A Triathlete's Battle with ALS
By Ron Anderson
My brother Robert Anderson had a dream to be a triathlete, a national age group champion and part of the world age group triathlon team, Team USA. As a true sports enthusiast, athlete, sheriff, and father of two, Lieutenant Anderson has always been involved in sports.
From baseball to football, hockey to soccer, Rob was in love with being competitive. As a ball player, he was successful playing on regional and national teams. As a coach, he loved to teach and mentor his teams to be winners. Ever since Rob could get out in the fields to play ball, he had been active in sports. Like most, he got his start in sports as a Little League Baseball player; an avid player who focused on being a great catcher and a great hitter (hitting above .500), often talented enough to be selected to play on a regional championship teams. When baseball was complete and the season transitioned to fall Rob typically played hockey and football.
Growing up in California during the 70s, hockey was a unique experience and adventure; up at the crack of dawn each weekend for practice, often traveling great distances just to play a single game. Soon Rob was in tournaments, championship games and traveling nationally to play against greater New York and Canadian teams. Highly competitive, the sports bug was definitely in full stream for Rob. Soon it was high school football, wrestling, and baseball.
With all the discipline it took to be a successful athlete, his learned skills seem to easily translate into his next destination — his professional career. Soon after high school, Rob entered the Los Angeles Sheriff Academy. A perfect position for a young man who was active, loved people and had a heart for giving. He respected the job and his abilities enough to know that he could make a career out of serving others. As with his previous success in sports, Rob soon was meeting and working with others who shared his passions.
As his family grew he also found himself becoming a lead AYSO coach and mentor. For years he continued to educate and mentor his teams on sports and life. Each year this continued with great success, until a few years ago when he got the bug to do a triathlon.
After seeing many events and hearing about the challenges and discipline it took to become a triathlete, Rob decided it was time for him to test himself in another sport. As a true competitor he dug deep in his training serious in learning all he could about the sport. After weeks of training, he was at the starting line. Although a newbie to the sport, Rob was focused. Like many, he was not happy with his finish time. Quickly thoughts of improving rattled his mind. Soon he found himself signing up for a number of additional triathlons. His pinnacle race for the year was the Los Angeles Triathlon, but soon he was traveling with his brother to see the USA Triathlon Sprint National Championships and ITU World Championships in Budapest.
The following tri season soon began. As with the prior season, Rob was anxious to pursue his dreams in sports and as a triathlete. No longer a newbie, Rob’s plan was to focus on speed in both the run and swim. As Rob trained he discovered something different was going on in his training this year. Instead of getting stronger he was getting weaker. Continual twitching in his left arm and shoulder was noticeable. Soon it was a strain and twitching in his back and right arm. He went to his physician who recommended him to a neurologist. Through several tests and visiting additional specialists, Rob learned that he had a rare version of Amyotrophic Lateral Sclerosis- Familial ALS (otherwise known as Lou Gehrig's disease).

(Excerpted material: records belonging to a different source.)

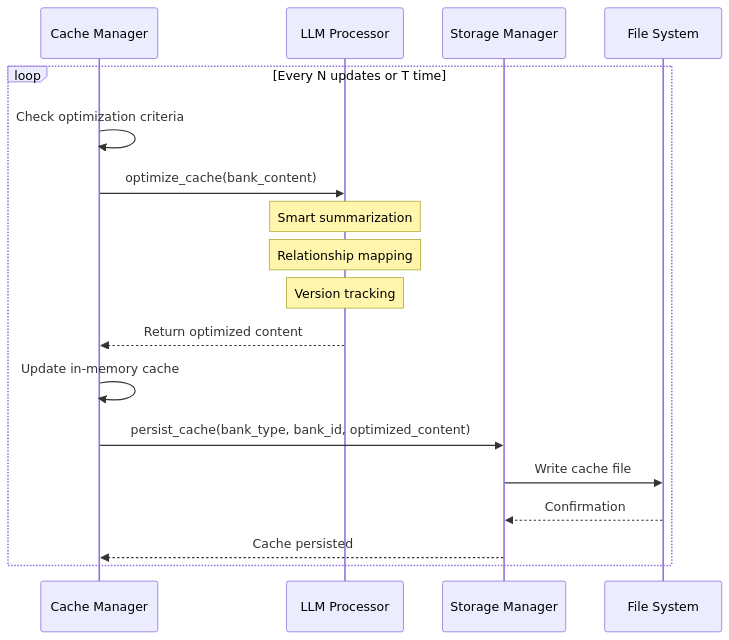
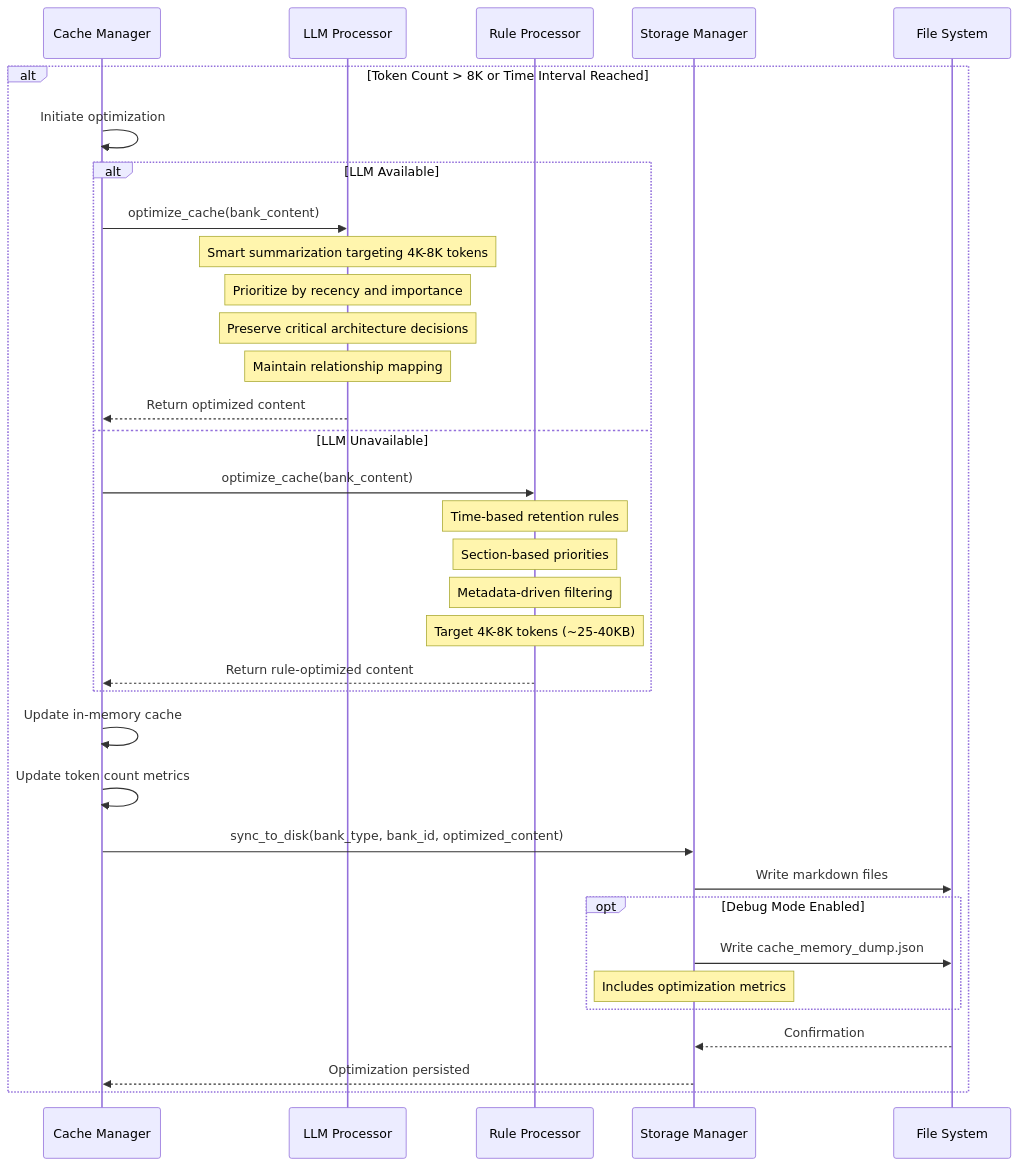
Before and after one commit to philippe-guerit/claude-desktop-memory-bank: the third of 3 diagrams in docs/enhancement proposals/EP 02.md, drawn with Mermaid. The commit also changed other lines of this file, not shown here.

````diff
--- a/docs/enhancement proposals/EP 02.md
+++ b/docs/enhancement proposals/EP 02.md
@@ -359,24 +446,42 @@
 ```mermaid
 sequenceDiagram
     participant CacheManager as Cache Manager
     participant LLMProcessor as LLM Processor
+    participant RuleProcessor as Rule Processor
     participant StorageManager as Storage Manager
     participant FileSystem as File System
     
-    loop Every N updates or T time
-        CacheManager->>CacheManager: Check optimization criteria
+    alt Token Count > 8K or Time Interval Reached
+        CacheManager->>CacheManager: Initiate optimization
         
-        CacheManager->>LLMProcessor: optimize_cache(bank_content)
-        Note over LLMProcessor: Smart summarization
-        Note over LLMProcessor: Relationship mapping
-        Note over LLMProcessor: Version tracking
-        LLMProcessor-->>CacheManager: Return optimized content
+        alt LLM Available
+            CacheManager->>LLMProcessor: optimize_cache(bank_content)
+            Note over LLMProcessor: Smart summarization targeting 4K-8K tokens
+            Note over LLMProcessor: Prioritize by recency and importance
+            Note over LLMProcessor: Preserve critical architecture decisions
+            Note over LLMProcessor: Maintain relationship mapping
+            LLMProcessor-->>CacheManager: Return optimized content
+        else LLM Unavailable
+            CacheManager->>RuleProcessor: optimize_cache(bank_content)
+            Note over RuleProcessor: Time-based retention rules
+            Note over RuleProcessor: Section-based priorities
+            Note over RuleProcessor: Metadata-driven filtering
+            Note over RuleProcessor: Target 4K-8K tokens (~25-40KB)
+            RuleProcessor-->>CacheManager: Return rule-optimized content
+        end
         
         CacheManager->>CacheManager: Update in-memory cache
+        CacheManager->>CacheManager: Update token count metrics
         
-        CacheManager->>StorageManager: persist_cache(bank_type, bank_id, optimized_content)
-        StorageManager->>FileSystem: Write cache file
+        CacheManager->>StorageManager: sync_to_disk(bank_type, bank_id, optimized_content)
+        StorageManager->>FileSystem: Write markdown files
+        
+        opt Debug Mode Enabled
+            StorageManager->>FileSystem: Write cache_memory_dump.json
+            Note over StorageManager: Includes optimization metrics
+        end
+        
         FileSystem-->>StorageManager: Confirmation
-        StorageManager-->>CacheManager: Cache persisted
+        StorageManager-->>CacheManager: Optimization persisted
     end
 ```
````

This rare strain of ALS had plagued his family for generations effecting his mother, uncle, cousins, grandparents, and great grandparents. In fact, this disease, Rob believes, may have reached as far back as his great great grandfather. Not new to the history and the effects of this disease, Rob knew of the potential progression and his possible future. Always the fighter, Rob continued to fight the disease through being active and by participating in sports. Immediately his focus was on raising money for a cure.
With respect, acknowledgement, and the continual bond of the sheriff family, BBQs, special events, sponsored runs and rides, all contributed to the raising of $20,000 for a cure. Additionally, through his relationships, friends and family, Rob has worked to establish the first tri race in Long Beach, Calif., designated solely for the purpose of raising money to support ALS and its community. The goal is to establish a race that would continually support the efforts of assisting in and finding a cure. The first "Dream Big Triathlon" will be held in June 2012.
The progression of this disease for Rob has been fast. In less than a year Rob has lost the ability of motion in his limbs, hands, and his bulbar muscles, making it difficult to eat and speak. Although limited in his abilities, Rob continues to be active in his goals for leaving a mark as a person and an athlete. By continually contributing to the efforts that he and his family and friends have put into place, Rob continues to live the dream of being a true athlete.